The Bank of England moved to ease the effects of a credit crunch on the UK's banking system on Monday by offering to swap secure government bonds for riskier mortgage debt.
It is initially offering 50 billion pounds worth ($100 billion) of gilt-edged securities but the size of the scheme will depend on how much banks need to get lending going again -- and how much they're willing to stump up in costly collateral.
"There is no arbitrary limit on it," Bank of England Governor Mervyn King told reporters.
Although the move should help to give some much-needed to support to the banking system, economists cautioned the swap scheme alone would not be enough to revive a flagging economy.
"It will have a positive impact on the money market but it's unlikely that it will have any meaningful impact on unlocking mortgage markets," said Lena Komileva, market economist at Tullett Prebon.
The BoE's plan is its latest move to deal with the impact of the credit crisis on the economy.
Central banks around the world have been taking a variety of actions to get the frozen markets moving.
The Federal Reserve last month unveiled a $200 billion scheme to help mortgage markets.
Since December the Bank of England has cut interest rates three times to 5.0 percent and provided emergency, mainly three month, liquidity to banks.
However, the government worries some of those rate cuts have not been passed on to consumers who, faced with rising oil and food prices and falling house prices, are starting to feel the effects of an economic downturn -- and who are increasingly disillusioned with Prime Minister Gordon Brown.
"We will make sure that there is enough liquidity in the economy so that we can continue to lend money for businesses and lend money for people to buy their own houses," Brown said.
Analysts said the plan could boost sentiment but would not reverse the impact of the credit squeeze.
"This is not going to undo the harm that's already been done to the economy," said Alan Clarke, an economist at BNP Paribas. "It might just stop things getting any worse."
Sterling fell after the well-flagged plan was unveiled, the interbank cost of borrowing three-month sterling funds fell modestly and one-month rates slipped to their lowest level in a year at 5.49000 percent.
King said it would be at least two months before it would be possible to judge whether the scheme has worked.
The Bank of England is offering to exchange government securities for a range of high quality bank assets, including mortgages.
It is being guaranteed by the British Treasury but has been designed to avoid the public sector taking on the risk of potential losses.
The BoE plan is designed to tackle an overhang of debt in the 1.2 trillion pounds UK mortgage market that banks would have repackaged and sold on had the credit crisis not hit.
Lehman Brothers estimates that overhang at around 35 billion pounds.
Banks are expected to take more action to shore up their own balance sheets in tandem with the BoE action.
"...If you look at what's been happening in the last few days, the pressure on banks to declare the extent of any losses they've made ... and how they are going to deal with it and how they are going to raise money from their shareholders -- I think you'll see much, much more of that," Finance Minister Alistair Darling said.

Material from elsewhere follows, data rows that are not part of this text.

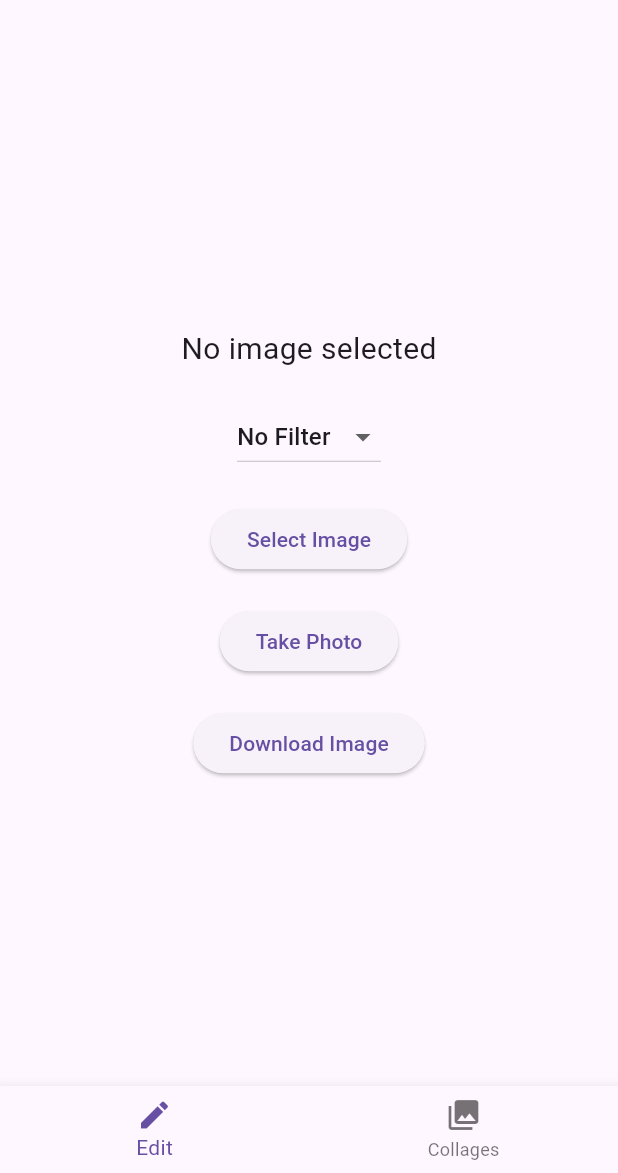
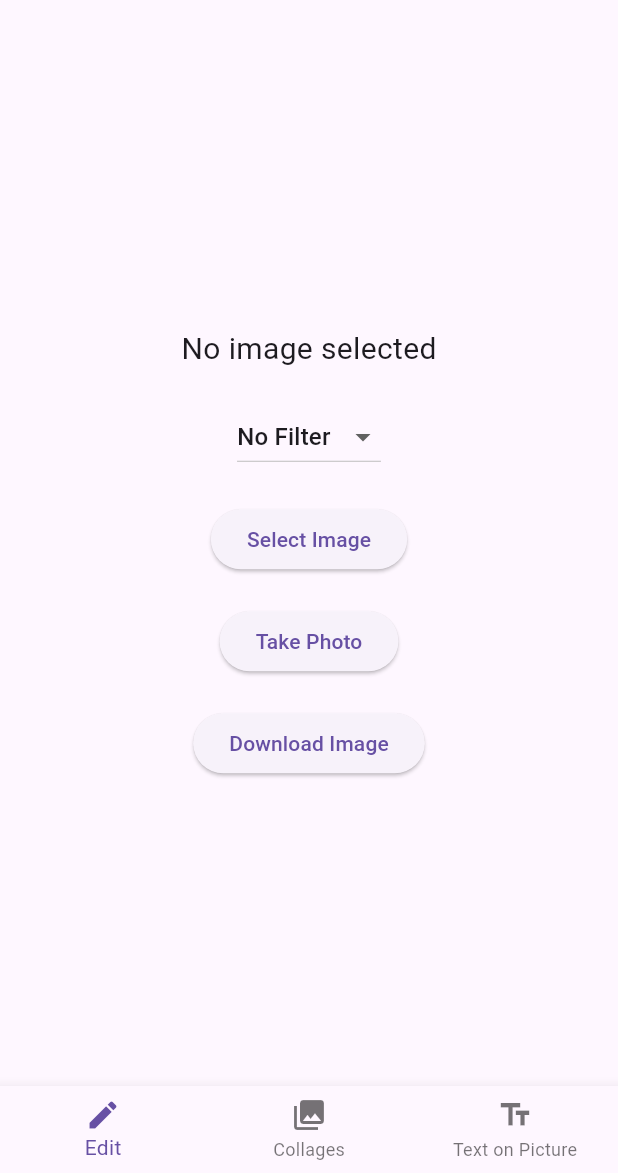
Before and after one commit to codingbagh/photoeditor, a Flutter app: the screen it shows after launch, after a tap on "Select Image", on a phone screen of 412 x 824 dp, the part 63-1236 px from its top. Run offline on Flutter 3.47's test engine with Material 3 defaults, Android fonts, the light colour scheme and no system bars; our stand-ins replace image_gallery_saver, image_picker.

Commit message:
added text overlay

```diff
--- a/photoeditor/lib/main.dart
+++ b/photoeditor/lib/main.dart
@@ -5,6 +5,7 @@ import 'package:image_picker/image_picker.dart';
 import 'package:image/image.dart' as img;
 import 'package:image_gallery_saver/image_gallery_saver.dart';
 import 'collages_page.dart';
+import 'text_on_picture_page.dart'; // Import the new module
 
 void main() {
   runApp(const MyApp());
@@ -43,16 +44,20 @@ class _MyHomePageState extends State<MyHomePage> {
   int _currentIndex = 0;
 
   void _onTabTapped(int index) {
-    if (index == 1) {
-      Navigator.push(
-        context,
-        MaterialPageRoute(builder: (context) => CollagesPage()),
-      );
-    } else {
-      setState(() {
-        _currentIndex = index;
-      });
-    }
+    setState(() {
+      _currentIndex = index;
+      if (_currentIndex == 1) {
+        Navigator.push(
+          context,
+          MaterialPageRoute(builder: (context) => CollagesPage()),
+        );
+      } else if (_currentIndex == 2) {
+        Navigator.push(
+          context,
+          MaterialPageRoute(builder: (context) => TextOnPicturePage()),
+        );
+      }
+    });
   }
 
   Future<void> _pickImage(ImageSource source) async {
@@ -168,6 +173,10 @@ class _MyHomePageState extends State<MyHomePage> {
             icon: Icon(Icons.photo_library),
             label: 'Collages',
           ),
+          BottomNavigationBarItem(
+            icon: Icon(Icons.text_fields),
+            label: 'Text on Picture',
+          ),
         ],
       ),
     );
```
Also changed, not shown: photoeditor/lib/text_on_picture_page.dart (added, +105 -0 lines).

JPMorgan estimates the capital shortfall for the four large UK banks -- Royal Bank of Scotland, HBOS, Barclays and Lloyds TSB -- at nearly 37 billion pounds.
Royal Bank of Scotland, Britain's second largest bank, confirmed on Monday it was considering a share issue and others in the sector are expected to follow.
People familiar with the matter have told Reuters RBS is seeking to raise over $20 billion.